What we did find a lot of this autumn was the trompette de lamort, the trumpet of death, more commonly known as “horn of plenty.”Despite its name it’s edible and very delicious, although not very easy to spot. They grow under broad-leaved trees; around here there’s a chestnut forest with horns of plenty a-plenty.
Searching for them consists of sweeping away the leaves with a stick and trying to catch a glimpse. The good news is that once you find one, there are bound to be more nearby. They range from grey to black, depending on the amount of sun they get.
There’s a small one in this picture, see if you can find it!
A great way to prepare most mushrooms is sauteed with some cream. Perfect for eating with some bread, or as a sauce for chicken, steak or even duck. I made a very Halloween-y dish the other day, chicken breasts with trumpet of death cream sauce and roasted pumpkin, yum!
Grape vines cover the terrace of the house where we are staying, much to the liking of Petit Chat.
It’s nice in the summer for a bit of shade, but we’ve never been around for the grape harvest, or vendanges. Not that I really knew what to do with the grapes anyways. The first thought, of course, was to make wine! But after some googling, I realized I would need to invest in quite a lot of equipment, so we might save that for next year. We decided instead to make some homemade grape juice.
It was the first weekend in October when T deemed the grapes ready for harvest. And even then, they could have used a bit more sun.
First, cut off a bunch of bunches and put them in a pot of water to clean them up. Then picked off the individual grapes (it’s OK if there are some stems).

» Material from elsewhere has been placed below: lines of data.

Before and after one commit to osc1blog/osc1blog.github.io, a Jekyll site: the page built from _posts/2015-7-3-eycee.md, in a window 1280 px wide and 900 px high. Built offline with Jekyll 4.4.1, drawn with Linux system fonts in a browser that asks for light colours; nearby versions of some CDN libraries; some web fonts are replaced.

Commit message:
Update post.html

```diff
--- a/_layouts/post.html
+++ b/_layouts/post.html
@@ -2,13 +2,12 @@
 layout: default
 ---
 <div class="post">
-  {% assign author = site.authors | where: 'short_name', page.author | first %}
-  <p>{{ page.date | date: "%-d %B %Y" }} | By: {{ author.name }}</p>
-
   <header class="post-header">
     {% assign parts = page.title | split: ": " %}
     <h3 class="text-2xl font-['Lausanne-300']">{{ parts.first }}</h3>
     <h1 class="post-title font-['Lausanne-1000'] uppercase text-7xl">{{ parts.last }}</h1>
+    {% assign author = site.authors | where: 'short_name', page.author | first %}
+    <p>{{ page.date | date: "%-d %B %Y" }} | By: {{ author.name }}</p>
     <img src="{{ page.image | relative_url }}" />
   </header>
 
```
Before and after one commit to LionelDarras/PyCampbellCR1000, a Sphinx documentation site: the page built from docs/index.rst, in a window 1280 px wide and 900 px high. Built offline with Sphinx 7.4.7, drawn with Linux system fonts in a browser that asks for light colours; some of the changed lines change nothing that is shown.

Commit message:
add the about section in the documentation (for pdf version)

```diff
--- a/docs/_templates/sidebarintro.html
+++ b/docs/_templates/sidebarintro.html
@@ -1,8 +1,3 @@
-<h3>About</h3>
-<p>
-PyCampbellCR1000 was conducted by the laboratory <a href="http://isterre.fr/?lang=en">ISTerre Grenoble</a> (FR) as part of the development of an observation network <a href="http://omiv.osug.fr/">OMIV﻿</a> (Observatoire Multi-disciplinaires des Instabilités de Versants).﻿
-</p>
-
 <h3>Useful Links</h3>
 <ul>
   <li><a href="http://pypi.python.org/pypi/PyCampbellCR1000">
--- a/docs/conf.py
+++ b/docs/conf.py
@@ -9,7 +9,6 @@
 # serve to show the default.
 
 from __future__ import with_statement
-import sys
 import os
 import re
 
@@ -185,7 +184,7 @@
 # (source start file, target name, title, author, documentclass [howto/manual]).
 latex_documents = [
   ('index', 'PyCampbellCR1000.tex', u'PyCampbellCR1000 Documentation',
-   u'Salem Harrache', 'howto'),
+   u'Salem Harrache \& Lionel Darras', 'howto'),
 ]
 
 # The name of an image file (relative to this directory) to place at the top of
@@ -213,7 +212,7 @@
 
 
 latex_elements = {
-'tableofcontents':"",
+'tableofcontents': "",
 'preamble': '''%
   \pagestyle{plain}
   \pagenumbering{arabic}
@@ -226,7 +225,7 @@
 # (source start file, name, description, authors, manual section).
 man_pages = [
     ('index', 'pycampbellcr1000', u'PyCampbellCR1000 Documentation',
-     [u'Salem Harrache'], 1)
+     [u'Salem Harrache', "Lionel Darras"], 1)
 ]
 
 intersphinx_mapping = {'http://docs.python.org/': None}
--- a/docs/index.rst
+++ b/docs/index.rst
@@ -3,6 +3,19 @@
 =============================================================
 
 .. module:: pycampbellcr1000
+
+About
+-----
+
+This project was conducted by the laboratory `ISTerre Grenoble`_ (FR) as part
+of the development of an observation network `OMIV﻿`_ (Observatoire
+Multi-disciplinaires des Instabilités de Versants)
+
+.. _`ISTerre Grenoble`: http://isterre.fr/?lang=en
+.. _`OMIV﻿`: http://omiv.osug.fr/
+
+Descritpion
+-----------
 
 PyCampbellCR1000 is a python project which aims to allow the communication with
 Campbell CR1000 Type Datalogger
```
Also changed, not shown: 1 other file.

After that, working in batches, you need a bit of elbow grease to mash up the grapes.
The resulting mess is called moût, or “must” in English (learned a new word, thanks Wikipedia). Throw the must into a big pot and bring it to a simmer. Let it cook for about 10 minutes, mashing a bit more halfway through. To filter the grape juice, you can use cheesecloth or a fine mesh colander, but we just used a dish towel that we tied over a large pot. After about an hour, squeeze out the remaining juice and voilà!
Once it cools you can keep it in the fridge for a few days – it will start fermenting around day three. We decided to freeze most of the grape juice, though it apparently loses a bit of flavor compared to fresh juice.
What to do with grape juice? You can drink it for breakfast, or drink it for cocktail hour! We mixed it with a bit of rum and some sparkling water. I need some help coming up with a name for the drink!
Well, not just fall, but also late summer, and not so much harvest as gifts.
Neighbors with vegetable gardens rock. Until you come home to a crate full of gigantic zucchini on the porch, and then the neighbors still rock, but you secretly want to ring their necks. So I’ve kind of become a pro at finding new and interesting ways to use up the fruits and veggies people so generously give us, because gratin de courgette can get old real fast.
These are tiny zucchini compared to what I normally find waiting for me, and they have magical properties – when you eat one, it’s immediately replaced by another! So here’s a whole meal of my favorite zucchini recipes.
While zucchini might sometimes be a cadeau empoisonné, homegrown tomatoes are always welcome on my doorstep. They just don’t compare to a grocery store tomato; I think I might like them more than chocolate. I haven’t had a chance to make my favorite tomato recipe this year, so I might have to go stalk my neighbors to get the last of their crop.
Our friend has an orchard, but isn’t always around to pick the fruit, which means free apples! These were pretty tart, so I decided to make apple butter. I found a great slow cooker recipe that was like having a fall scented candle burning all day, except you get apple butter at the end instead of a puddle of wax. Also check out this apple cake recipe, it’s so good because – butter.
This pumpkin is currently occupying a whole drawer of my freezer. Half in chunks and half in puree. You see, you can’t get canned pumpkin in France, so if you want pumpkin spice anything, you have to make your own. So a few afternoons every fall are devoted to pureeing pumpkins. The Pioneer Woman’s instructions and tips are great, especially the freezer bag roll-up. I also freeze a bit in chunks to use in curries or chili. The internet doesn’t need another list of pumpkin recipes, but I will link to this super yummy Afghan recipe I tried the other night.